* _EXERCISE REQUIREMENTS_
Would you copy out the following entries exactly, without any of the pictures?

* _MATERIAL PROVIDED_
#####

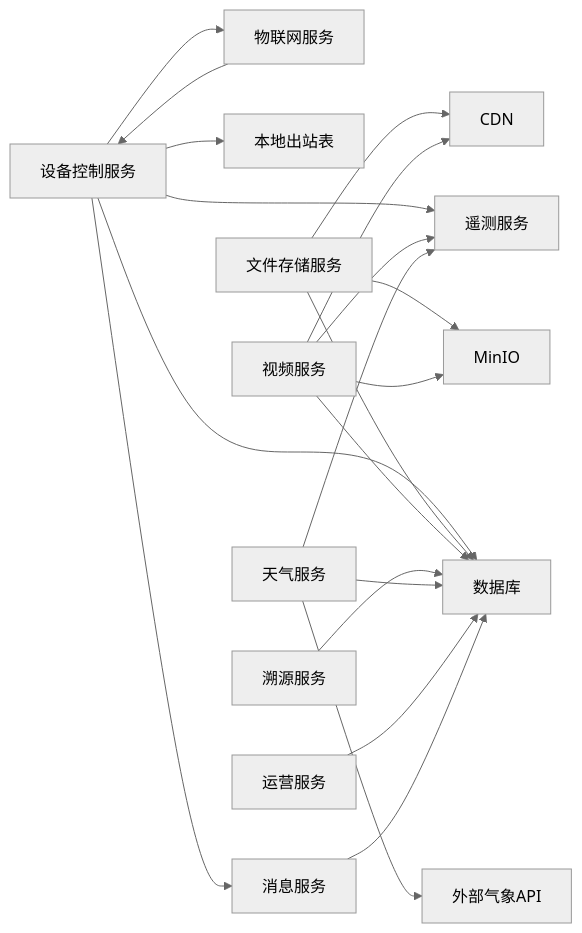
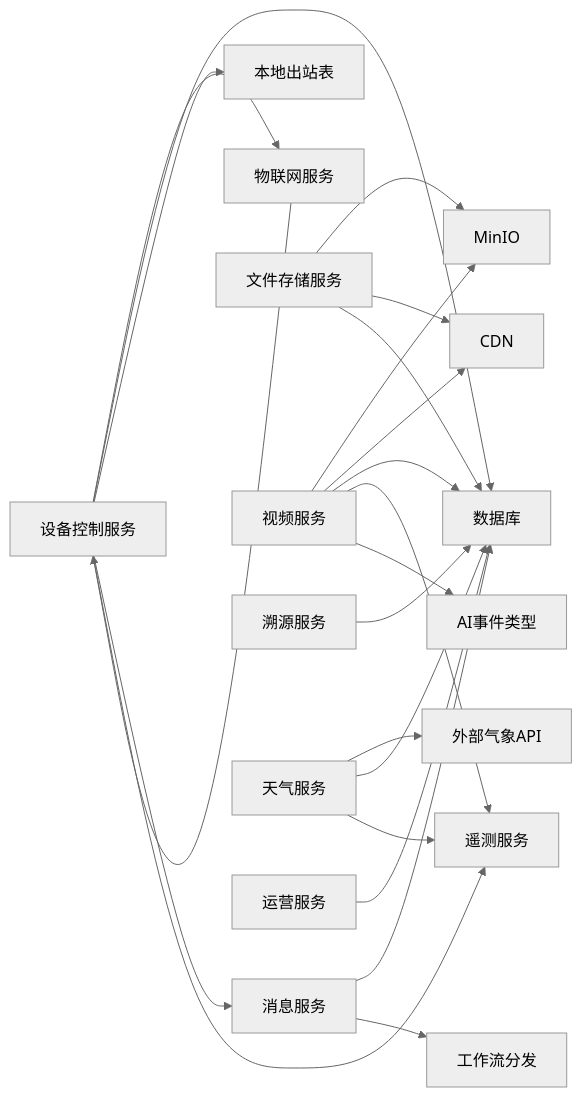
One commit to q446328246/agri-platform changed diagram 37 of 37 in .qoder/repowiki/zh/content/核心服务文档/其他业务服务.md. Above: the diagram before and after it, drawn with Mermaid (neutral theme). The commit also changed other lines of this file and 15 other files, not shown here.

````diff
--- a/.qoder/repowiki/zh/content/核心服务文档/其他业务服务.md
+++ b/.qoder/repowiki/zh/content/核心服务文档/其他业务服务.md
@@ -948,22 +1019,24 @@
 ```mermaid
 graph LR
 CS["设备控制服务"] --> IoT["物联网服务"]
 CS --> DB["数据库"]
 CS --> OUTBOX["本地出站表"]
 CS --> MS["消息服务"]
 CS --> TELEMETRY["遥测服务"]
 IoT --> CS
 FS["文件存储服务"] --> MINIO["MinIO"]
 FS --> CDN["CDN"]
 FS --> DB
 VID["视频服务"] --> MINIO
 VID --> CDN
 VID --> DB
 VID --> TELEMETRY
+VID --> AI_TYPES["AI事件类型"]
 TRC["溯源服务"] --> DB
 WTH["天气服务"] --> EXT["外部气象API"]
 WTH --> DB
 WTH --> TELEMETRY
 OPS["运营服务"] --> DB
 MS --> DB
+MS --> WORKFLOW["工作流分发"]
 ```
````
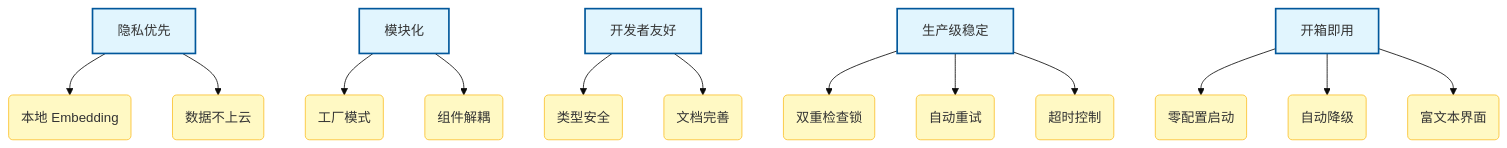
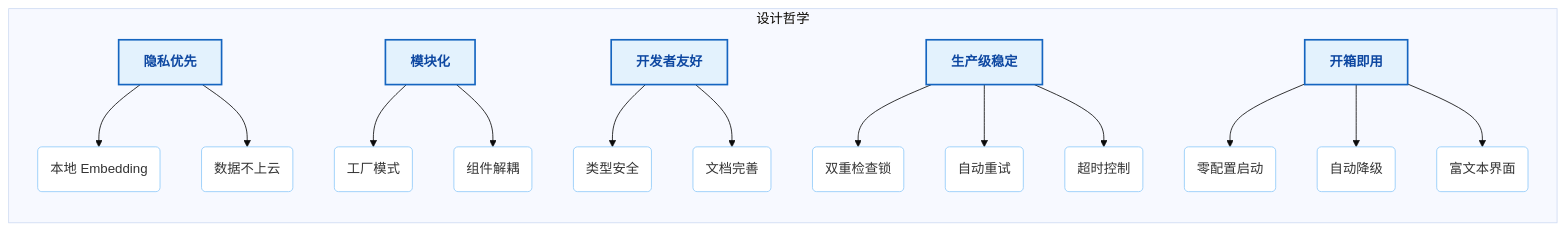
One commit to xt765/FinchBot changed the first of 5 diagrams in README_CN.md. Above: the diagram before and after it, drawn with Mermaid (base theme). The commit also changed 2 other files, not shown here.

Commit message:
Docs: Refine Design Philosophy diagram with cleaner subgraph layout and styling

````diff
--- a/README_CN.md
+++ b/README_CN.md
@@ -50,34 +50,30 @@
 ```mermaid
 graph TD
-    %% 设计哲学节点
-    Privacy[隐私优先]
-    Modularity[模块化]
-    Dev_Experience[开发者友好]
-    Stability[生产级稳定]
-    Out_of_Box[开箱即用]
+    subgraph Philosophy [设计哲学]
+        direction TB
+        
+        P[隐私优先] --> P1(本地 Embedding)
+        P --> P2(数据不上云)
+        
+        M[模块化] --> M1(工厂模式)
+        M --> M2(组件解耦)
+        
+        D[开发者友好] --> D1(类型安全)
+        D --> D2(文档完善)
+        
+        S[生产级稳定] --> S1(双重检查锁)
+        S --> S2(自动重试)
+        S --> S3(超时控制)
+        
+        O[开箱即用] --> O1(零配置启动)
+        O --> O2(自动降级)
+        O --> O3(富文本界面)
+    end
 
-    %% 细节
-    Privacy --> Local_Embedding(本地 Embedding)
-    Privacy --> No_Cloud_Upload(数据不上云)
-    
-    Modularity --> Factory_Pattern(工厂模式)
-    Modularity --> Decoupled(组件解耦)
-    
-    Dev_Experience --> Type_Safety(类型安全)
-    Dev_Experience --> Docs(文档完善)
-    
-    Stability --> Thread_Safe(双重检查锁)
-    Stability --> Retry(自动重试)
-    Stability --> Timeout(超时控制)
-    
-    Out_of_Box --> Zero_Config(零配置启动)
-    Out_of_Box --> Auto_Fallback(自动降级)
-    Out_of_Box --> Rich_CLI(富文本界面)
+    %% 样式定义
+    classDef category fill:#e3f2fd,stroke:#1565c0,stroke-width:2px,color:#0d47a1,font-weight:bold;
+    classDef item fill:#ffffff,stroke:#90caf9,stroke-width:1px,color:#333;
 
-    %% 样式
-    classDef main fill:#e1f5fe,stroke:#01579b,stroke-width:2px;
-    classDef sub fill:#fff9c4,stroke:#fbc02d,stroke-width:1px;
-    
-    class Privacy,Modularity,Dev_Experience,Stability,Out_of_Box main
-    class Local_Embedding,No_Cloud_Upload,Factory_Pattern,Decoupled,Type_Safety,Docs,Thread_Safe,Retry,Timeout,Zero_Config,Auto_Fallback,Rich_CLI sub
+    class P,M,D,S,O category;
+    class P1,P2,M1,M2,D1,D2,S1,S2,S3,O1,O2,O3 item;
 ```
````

#####

* _YOUR RESPONSE_
One commit to q446328246/agri-platform changed diagram 37 of 37 in .qoder/repowiki/zh/content/核心服务文档/其他业务服务.md. Above: the diagram before and after it, drawn with Mermaid (neutral theme). The commit also changed other lines of this file and 15 other files, not shown here.

````diff
--- a/.qoder/repowiki/zh/content/核心服务文档/其他业务服务.md
+++ b/.qoder/repowiki/zh/content/核心服务文档/其他业务服务.md
@@ -948,22 +1019,24 @@
 ```mermaid
 graph LR
 CS["设备控制服务"] --> IoT["物联网服务"]
 CS --> DB["数据库"]
 CS --> OUTBOX["本地出站表"]
 CS --> MS["消息服务"]
 CS --> TELEMETRY["遥测服务"]
 IoT --> CS
 FS["文件存储服务"] --> MINIO["MinIO"]
 FS --> CDN["CDN"]
 FS --> DB
 VID["视频服务"] --> MINIO
 VID --> CDN
 VID --> DB
 VID --> TELEMETRY
+VID --> AI_TYPES["AI事件类型"]
 TRC["溯源服务"] --> DB
 WTH["天气服务"] --> EXT["外部气象API"]
 WTH --> DB
 WTH --> TELEMETRY
 OPS["运营服务"] --> DB
 MS --> DB
+MS --> WORKFLOW["工作流分发"]
 ```
````
One commit to xt765/FinchBot changed the first of 5 diagrams in README_CN.md. Above: the diagram before and after it, drawn with Mermaid (base theme). The commit also changed 2 other files, not shown here.

Commit message:
Docs: Refine Design Philosophy diagram with cleaner subgraph layout and styling

````diff
--- a/README_CN.md
+++ b/README_CN.md
@@ -50,34 +50,30 @@
 ```mermaid
 graph TD
-    %% 设计哲学节点
-    Privacy[隐私优先]
-    Modularity[模块化]
-    Dev_Experience[开发者友好]
-    Stability[生产级稳定]
-    Out_of_Box[开箱即用]
+    subgraph Philosophy [设计哲学]
+        direction TB
+        
+        P[隐私优先] --> P1(本地 Embedding)
+        P --> P2(数据不上云)
+        
+        M[模块化] --> M1(工厂模式)
+        M --> M2(组件解耦)
+        
+        D[开发者友好] --> D1(类型安全)
+        D --> D2(文档完善)
+        
+        S[生产级稳定] --> S1(双重检查锁)
+        S --> S2(自动重试)
+        S --> S3(超时控制)
+        
+        O[开箱即用] --> O1(零配置启动)
+        O --> O2(自动降级)
+        O --> O3(富文本界面)
+    end
 
-    %% 细节
-    Privacy --> Local_Embedding(本地 Embedding)
-    Privacy --> No_Cloud_Upload(数据不上云)
-    
-    Modularity --> Factory_Pattern(工厂模式)
-    Modularity --> Decoupled(组件解耦)
-    
-    Dev_Experience --> Type_Safety(类型安全)
-    Dev_Experience --> Docs(文档完善)
-    
-    Stability --> Thread_Safe(双重检查锁)
-    Stability --> Retry(自动重试)
-    Stability --> Timeout(超时控制)
-    
-    Out_of_Box --> Zero_Config(零配置启动)
-    Out_of_Box --> Auto_Fallback(自动降级)
-    Out_of_Box --> Rich_CLI(富文本界面)
+    %% 样式定义
+    classDef category fill:#e3f2fd,stroke:#1565c0,stroke-width:2px,color:#0d47a1,font-weight:bold;
+    classDef item fill:#ffffff,stroke:#90caf9,stroke-width:1px,color:#333;
 
-    %% 样式
-    classDef main fill:#e1f5fe,stroke:#01579b,stroke-width:2px;
-    classDef sub fill:#fff9c4,stroke:#fbc02d,stroke-width:1px;
-    
-    class Privacy,Modularity,Dev_Experience,Stability,Out_of_Box main
-    class Local_Embedding,No_Cloud_Upload,Factory_Pattern,Decoupled,Type_Safety,Docs,Thread_Safe,Retry,Timeout,Zero_Config,Auto_Fallback,Rich_CLI sub
+    class P,M,D,S,O category;
+    class P1,P2,M1,M2,D1,D2,S1,S2,S3,O1,O2,O3 item;
 ```
````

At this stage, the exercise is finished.